UK’s legal recognition of trans people one of worst in Europe

Rachel Badham August 12, 2020

A 2020 report by the European Commission has revealed that legal gender recognition in the UK is one of the lowest ranking in Europe; it is similar to that in Poland where there are currently extensive debates surrounding LGBTQ+ rights, and worse than the recognition of trans people in Hungary and Croatia which are generally regarded as less LGBTQ+ friendly.  The report examined the experiences of trans people in Europe, and the link between legal gender recognition and socioeconomic position. The UK was placed in the second lowest ranking cluster of countries.


Discussions to upgrade the UK’s 2004 Gender Recognition Act (GRA) has been circulating since 2016, however action to do so has been consistently delayed by the Conservative government, despite extensive discourses on plans to improve the GRA legislature in 2018.

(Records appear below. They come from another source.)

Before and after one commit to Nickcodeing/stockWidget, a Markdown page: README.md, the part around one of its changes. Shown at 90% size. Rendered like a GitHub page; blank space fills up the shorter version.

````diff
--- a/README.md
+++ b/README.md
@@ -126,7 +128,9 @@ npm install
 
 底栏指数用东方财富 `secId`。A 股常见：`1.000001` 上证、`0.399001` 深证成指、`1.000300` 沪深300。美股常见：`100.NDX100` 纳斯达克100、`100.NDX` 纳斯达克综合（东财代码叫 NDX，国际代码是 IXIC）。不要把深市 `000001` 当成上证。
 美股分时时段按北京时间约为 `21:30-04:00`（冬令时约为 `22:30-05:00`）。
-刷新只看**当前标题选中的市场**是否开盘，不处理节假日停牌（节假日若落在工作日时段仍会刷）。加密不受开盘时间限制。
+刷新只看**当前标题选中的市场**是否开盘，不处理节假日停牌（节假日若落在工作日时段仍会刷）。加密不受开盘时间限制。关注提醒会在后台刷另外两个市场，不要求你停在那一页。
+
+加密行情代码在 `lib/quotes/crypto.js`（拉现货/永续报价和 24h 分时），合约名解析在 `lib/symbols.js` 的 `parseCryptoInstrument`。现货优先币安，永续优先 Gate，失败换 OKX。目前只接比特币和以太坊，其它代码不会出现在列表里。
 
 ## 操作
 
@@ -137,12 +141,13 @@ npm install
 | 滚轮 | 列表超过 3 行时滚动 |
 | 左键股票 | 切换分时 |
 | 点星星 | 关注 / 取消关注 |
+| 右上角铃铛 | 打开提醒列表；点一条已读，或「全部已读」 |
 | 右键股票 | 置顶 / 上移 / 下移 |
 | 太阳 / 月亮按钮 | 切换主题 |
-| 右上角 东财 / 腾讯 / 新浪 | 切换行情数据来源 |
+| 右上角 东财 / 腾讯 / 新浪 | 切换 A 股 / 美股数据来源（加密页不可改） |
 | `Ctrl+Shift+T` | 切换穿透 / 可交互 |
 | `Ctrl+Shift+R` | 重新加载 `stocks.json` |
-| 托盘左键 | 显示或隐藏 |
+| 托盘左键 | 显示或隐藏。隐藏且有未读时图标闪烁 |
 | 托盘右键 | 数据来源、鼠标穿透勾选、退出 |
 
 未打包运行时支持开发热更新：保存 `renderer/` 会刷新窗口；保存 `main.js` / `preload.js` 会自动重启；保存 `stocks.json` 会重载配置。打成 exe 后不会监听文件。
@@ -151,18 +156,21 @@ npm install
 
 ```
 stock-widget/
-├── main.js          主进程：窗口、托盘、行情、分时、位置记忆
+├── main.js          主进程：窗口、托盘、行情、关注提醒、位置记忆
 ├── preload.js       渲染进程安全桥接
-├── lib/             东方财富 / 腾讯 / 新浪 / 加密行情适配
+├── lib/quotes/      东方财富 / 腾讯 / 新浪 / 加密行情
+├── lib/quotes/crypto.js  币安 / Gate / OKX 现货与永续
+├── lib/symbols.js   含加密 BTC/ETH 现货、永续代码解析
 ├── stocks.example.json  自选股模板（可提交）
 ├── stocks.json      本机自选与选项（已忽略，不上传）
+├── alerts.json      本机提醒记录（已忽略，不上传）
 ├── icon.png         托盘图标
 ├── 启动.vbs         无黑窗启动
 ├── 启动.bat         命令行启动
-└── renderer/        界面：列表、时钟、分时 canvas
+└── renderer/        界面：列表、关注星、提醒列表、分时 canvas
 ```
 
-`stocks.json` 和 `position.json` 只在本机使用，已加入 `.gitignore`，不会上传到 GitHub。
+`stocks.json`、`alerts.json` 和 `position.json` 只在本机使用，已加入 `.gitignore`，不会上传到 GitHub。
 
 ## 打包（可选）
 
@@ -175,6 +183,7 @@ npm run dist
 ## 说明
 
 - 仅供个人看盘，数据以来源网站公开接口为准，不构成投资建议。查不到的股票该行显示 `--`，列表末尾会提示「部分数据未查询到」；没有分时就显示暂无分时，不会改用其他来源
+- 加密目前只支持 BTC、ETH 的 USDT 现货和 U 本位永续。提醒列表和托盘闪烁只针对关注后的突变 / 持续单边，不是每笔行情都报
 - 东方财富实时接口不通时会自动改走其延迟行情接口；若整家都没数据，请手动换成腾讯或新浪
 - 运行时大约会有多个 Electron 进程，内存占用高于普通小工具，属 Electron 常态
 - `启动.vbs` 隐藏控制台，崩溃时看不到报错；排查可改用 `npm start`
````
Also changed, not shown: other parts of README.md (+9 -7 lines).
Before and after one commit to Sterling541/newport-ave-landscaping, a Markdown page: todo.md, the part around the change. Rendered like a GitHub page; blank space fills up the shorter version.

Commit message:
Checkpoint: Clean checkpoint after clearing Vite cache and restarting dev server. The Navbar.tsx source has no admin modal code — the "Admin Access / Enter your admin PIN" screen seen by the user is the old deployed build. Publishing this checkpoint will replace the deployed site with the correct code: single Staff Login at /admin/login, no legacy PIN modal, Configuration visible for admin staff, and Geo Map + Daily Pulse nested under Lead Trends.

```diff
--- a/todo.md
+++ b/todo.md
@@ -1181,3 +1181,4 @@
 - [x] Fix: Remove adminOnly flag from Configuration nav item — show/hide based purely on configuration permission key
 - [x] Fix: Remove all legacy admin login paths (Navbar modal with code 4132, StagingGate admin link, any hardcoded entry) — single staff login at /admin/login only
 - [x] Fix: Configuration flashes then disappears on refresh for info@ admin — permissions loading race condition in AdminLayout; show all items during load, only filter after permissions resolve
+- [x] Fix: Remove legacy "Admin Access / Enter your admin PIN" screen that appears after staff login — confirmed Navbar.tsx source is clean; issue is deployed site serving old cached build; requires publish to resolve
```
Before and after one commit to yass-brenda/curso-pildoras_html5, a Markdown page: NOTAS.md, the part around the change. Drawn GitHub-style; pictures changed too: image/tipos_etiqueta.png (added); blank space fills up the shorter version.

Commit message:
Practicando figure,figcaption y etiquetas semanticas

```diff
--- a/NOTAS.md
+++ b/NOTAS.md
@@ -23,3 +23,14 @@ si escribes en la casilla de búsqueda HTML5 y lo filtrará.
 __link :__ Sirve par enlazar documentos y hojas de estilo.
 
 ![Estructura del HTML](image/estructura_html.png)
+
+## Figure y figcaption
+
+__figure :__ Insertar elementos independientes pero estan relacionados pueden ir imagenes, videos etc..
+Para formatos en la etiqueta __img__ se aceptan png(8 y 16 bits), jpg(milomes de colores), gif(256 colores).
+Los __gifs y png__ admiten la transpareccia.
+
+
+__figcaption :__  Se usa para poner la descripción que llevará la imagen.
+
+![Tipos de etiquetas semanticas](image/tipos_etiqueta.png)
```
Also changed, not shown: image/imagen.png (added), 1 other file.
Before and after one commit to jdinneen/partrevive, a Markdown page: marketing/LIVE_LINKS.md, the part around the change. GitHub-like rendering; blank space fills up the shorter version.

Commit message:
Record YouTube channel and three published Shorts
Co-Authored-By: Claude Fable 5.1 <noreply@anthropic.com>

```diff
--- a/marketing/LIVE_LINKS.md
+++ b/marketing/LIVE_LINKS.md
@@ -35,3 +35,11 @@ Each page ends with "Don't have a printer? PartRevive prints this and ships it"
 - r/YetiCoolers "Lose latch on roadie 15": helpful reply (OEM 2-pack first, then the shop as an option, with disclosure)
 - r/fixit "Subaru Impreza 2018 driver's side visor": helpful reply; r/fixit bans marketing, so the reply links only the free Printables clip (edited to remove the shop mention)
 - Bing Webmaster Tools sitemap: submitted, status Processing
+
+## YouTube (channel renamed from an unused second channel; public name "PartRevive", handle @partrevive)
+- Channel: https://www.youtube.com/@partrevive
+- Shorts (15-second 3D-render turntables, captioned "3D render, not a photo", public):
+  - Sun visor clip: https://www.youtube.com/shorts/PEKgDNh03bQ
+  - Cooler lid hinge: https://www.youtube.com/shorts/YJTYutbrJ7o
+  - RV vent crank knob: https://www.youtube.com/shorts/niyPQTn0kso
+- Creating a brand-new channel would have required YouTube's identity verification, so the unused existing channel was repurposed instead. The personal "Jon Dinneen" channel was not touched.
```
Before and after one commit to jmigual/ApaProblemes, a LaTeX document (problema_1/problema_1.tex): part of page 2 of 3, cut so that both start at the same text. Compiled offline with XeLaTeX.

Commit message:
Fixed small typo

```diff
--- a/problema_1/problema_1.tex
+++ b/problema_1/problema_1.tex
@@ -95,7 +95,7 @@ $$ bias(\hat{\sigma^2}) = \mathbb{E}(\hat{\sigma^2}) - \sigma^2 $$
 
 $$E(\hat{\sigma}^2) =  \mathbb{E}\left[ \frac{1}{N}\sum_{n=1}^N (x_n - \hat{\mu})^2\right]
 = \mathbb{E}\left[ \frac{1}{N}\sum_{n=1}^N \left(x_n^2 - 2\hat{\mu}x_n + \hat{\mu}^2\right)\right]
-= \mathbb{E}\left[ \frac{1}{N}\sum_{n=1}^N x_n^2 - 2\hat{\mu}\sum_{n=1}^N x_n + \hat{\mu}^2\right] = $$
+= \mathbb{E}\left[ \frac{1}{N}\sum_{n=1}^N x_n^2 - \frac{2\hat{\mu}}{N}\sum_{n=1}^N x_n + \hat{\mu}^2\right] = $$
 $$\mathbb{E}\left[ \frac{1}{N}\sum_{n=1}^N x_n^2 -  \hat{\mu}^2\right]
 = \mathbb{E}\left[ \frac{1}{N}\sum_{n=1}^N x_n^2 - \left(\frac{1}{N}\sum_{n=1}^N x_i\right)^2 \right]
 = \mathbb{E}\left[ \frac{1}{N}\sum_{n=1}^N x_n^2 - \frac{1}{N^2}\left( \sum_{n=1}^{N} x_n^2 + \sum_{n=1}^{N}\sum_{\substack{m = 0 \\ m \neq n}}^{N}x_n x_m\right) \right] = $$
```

Belgium, Denmark, Ireland, Luxembourg, Malta and Portugal were the highest ranking countries in terms of their approach to legal gender recognition; they all allow trans people to self-determine their legal gender which is what LGBTQ+ campaigners in the UK have been calling for. The only countries that ranked worse than the UK were Bulgaria, Cyprus, Lithuania, Latvia and Romania, all which have no process for legal gender recognition at all.